* _EXERCISE OBJECTIVE_: The required answer is a copy of each line in the entries below that includes "radio".
Top of DATA TO EXAMINE
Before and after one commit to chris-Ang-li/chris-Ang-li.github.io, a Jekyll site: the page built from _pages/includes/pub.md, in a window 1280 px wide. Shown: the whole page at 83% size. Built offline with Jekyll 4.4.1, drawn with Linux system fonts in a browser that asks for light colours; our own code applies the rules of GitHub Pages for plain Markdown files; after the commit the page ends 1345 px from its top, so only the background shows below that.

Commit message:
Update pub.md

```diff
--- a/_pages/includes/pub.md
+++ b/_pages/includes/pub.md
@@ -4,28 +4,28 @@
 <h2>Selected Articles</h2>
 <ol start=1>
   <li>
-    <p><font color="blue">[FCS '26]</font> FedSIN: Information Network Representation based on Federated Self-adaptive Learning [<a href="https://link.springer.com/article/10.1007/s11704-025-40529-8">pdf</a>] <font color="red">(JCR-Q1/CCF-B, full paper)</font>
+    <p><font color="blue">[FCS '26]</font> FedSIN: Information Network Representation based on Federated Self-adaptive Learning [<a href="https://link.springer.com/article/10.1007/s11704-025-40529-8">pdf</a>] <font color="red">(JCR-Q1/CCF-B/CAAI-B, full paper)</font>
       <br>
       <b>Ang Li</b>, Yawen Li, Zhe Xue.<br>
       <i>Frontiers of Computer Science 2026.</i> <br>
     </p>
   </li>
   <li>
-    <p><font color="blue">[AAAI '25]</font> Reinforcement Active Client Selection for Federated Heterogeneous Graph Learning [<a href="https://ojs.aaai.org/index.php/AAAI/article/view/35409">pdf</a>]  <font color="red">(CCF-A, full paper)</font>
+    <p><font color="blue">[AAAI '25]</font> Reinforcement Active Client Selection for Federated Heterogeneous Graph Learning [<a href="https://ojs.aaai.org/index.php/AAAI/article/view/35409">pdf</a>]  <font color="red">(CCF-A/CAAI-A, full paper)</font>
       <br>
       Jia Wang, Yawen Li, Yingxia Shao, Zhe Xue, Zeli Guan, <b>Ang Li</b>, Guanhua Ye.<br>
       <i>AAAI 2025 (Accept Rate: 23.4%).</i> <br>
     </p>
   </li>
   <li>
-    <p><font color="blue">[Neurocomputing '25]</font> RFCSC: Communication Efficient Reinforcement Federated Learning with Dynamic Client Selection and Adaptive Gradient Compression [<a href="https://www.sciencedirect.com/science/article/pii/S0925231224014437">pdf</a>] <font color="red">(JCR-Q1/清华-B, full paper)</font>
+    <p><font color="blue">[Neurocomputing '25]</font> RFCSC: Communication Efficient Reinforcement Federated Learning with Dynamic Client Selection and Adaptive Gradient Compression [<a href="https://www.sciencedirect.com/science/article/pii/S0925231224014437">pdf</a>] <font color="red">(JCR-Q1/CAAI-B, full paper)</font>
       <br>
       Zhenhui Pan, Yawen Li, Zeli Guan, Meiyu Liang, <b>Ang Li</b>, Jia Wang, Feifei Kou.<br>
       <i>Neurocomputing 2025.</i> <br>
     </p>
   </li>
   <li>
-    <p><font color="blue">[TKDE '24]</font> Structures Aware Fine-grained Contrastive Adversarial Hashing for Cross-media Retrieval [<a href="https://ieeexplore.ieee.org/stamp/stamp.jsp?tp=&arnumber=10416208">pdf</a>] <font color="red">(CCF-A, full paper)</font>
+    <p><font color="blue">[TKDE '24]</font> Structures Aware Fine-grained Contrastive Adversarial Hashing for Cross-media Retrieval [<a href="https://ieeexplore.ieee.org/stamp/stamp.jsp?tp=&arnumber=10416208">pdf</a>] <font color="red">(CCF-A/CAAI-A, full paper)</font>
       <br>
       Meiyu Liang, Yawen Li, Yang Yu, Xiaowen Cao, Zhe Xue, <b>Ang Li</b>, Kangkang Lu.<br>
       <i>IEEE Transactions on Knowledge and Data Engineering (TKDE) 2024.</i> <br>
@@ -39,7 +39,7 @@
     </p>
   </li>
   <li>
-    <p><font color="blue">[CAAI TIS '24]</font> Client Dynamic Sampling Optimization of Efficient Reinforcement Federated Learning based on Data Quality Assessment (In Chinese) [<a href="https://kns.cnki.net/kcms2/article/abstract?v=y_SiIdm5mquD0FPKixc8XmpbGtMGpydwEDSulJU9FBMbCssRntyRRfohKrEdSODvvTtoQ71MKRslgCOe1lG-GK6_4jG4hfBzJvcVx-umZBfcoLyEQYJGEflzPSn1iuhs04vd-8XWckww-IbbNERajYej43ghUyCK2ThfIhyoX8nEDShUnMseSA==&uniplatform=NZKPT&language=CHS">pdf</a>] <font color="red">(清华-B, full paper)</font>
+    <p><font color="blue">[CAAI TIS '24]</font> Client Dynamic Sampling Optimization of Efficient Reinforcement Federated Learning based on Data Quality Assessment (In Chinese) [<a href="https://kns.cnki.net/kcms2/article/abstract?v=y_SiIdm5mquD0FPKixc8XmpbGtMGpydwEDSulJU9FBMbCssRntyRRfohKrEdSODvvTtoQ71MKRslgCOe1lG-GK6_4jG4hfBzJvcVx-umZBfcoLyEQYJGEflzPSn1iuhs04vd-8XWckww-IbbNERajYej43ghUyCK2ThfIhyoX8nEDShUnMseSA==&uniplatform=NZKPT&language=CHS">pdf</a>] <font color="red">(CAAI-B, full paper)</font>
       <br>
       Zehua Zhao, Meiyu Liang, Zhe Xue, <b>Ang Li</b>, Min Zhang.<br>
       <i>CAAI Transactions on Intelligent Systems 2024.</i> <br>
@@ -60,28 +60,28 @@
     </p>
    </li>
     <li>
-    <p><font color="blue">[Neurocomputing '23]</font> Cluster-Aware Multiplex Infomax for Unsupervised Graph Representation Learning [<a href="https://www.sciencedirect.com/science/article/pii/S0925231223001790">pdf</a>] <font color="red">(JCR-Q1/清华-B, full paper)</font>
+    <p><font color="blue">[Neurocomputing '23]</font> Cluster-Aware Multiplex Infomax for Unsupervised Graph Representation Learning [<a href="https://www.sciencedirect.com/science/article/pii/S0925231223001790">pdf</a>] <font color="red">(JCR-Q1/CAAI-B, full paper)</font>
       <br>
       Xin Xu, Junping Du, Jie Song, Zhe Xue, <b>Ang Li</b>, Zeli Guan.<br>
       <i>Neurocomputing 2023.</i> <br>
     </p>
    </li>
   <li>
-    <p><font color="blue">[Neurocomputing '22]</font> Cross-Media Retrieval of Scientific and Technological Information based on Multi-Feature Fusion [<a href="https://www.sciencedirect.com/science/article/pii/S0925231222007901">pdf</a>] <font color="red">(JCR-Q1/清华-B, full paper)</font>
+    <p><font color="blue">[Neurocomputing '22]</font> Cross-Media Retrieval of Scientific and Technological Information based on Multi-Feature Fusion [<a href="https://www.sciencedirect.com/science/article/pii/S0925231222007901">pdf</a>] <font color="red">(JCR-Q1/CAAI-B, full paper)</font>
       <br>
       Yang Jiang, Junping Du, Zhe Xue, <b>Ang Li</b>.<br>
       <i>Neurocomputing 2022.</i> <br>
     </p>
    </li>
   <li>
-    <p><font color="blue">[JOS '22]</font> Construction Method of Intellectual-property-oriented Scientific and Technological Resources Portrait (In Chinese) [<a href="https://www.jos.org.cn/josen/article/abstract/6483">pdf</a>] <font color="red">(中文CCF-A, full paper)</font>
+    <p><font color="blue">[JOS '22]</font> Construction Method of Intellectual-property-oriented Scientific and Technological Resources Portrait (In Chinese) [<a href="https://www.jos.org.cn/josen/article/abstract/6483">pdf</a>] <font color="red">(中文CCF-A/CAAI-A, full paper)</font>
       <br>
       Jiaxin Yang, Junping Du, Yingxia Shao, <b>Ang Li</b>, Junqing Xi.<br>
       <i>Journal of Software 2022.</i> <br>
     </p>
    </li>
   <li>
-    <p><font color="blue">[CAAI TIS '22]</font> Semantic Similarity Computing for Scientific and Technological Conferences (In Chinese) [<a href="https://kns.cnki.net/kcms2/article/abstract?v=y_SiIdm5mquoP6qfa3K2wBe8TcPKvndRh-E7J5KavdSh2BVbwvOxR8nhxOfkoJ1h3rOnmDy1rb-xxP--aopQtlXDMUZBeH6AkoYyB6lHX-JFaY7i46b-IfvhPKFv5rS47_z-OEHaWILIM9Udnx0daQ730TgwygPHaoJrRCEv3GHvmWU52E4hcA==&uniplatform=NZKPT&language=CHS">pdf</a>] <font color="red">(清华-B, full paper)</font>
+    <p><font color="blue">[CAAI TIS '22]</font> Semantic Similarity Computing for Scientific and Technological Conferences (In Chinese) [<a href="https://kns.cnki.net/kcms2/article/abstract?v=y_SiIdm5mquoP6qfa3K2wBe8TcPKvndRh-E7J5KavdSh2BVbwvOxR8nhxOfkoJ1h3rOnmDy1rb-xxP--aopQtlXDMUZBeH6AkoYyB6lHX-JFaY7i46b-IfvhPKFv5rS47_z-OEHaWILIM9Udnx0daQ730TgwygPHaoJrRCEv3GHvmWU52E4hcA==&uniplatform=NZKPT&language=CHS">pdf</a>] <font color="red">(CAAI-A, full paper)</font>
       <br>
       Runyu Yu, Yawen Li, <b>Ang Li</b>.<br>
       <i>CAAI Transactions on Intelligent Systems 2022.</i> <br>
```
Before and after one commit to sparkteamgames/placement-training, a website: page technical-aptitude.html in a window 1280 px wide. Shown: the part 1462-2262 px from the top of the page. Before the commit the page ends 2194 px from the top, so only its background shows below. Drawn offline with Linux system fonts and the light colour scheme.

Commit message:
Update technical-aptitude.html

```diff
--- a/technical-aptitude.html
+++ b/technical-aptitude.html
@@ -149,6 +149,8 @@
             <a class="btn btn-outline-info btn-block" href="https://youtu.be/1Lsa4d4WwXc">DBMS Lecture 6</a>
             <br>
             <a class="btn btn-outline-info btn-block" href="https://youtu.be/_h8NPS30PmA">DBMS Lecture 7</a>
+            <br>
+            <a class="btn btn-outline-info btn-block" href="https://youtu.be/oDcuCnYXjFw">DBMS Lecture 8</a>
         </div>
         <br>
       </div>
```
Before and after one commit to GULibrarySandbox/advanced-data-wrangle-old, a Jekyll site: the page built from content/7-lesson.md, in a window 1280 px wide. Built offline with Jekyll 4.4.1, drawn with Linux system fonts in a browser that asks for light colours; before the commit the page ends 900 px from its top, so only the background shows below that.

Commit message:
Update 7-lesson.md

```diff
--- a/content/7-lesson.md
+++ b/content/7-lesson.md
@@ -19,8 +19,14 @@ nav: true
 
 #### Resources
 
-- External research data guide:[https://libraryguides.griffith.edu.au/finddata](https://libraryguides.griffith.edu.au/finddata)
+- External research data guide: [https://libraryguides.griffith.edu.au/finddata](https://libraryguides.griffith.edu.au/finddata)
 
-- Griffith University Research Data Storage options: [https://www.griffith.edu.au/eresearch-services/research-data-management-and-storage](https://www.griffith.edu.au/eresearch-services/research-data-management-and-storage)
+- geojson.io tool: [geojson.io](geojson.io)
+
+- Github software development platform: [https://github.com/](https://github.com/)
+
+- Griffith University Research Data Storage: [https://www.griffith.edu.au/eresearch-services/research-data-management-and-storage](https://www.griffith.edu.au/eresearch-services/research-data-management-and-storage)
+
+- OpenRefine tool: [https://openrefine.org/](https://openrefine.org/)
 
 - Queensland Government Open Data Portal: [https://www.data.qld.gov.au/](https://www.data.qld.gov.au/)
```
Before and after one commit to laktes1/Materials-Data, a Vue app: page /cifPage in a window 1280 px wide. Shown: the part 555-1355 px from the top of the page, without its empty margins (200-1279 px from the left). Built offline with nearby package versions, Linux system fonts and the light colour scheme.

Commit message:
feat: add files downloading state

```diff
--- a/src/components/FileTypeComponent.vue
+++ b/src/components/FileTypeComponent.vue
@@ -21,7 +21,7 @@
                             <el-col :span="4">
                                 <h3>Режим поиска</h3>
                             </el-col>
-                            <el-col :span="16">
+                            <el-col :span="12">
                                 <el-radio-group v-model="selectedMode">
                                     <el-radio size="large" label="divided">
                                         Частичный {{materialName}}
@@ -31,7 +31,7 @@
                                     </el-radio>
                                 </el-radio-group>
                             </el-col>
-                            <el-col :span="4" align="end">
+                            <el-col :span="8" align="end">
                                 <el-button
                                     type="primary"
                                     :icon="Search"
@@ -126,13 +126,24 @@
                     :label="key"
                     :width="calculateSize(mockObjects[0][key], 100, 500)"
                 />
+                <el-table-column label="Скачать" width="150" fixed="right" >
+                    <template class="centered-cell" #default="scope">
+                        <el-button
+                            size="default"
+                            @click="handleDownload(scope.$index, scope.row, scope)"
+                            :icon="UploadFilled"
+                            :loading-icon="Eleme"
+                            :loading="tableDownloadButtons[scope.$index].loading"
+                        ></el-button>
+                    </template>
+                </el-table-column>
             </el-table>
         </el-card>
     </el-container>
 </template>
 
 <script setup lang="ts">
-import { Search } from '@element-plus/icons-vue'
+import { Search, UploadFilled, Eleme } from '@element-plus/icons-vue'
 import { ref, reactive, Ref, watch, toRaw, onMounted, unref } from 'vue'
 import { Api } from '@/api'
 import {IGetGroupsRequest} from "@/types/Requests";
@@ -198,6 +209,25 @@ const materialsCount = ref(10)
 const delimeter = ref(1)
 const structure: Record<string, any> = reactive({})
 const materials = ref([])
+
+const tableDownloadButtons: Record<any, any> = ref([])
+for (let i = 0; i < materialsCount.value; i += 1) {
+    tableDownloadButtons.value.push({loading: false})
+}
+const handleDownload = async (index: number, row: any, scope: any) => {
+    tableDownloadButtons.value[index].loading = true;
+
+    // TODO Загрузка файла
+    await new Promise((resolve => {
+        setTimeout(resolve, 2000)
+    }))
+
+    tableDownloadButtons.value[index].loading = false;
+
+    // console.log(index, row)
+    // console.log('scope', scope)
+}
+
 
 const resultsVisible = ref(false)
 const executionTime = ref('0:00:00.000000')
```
Bottom of DATA TO EXAMINE
* _TASK ANSWER_:
                                 <el-radio-group v-model="selectedMode">
                                     <el-radio size="large" label="divided">
                                     </el-radio>
                                 </el-radio-group>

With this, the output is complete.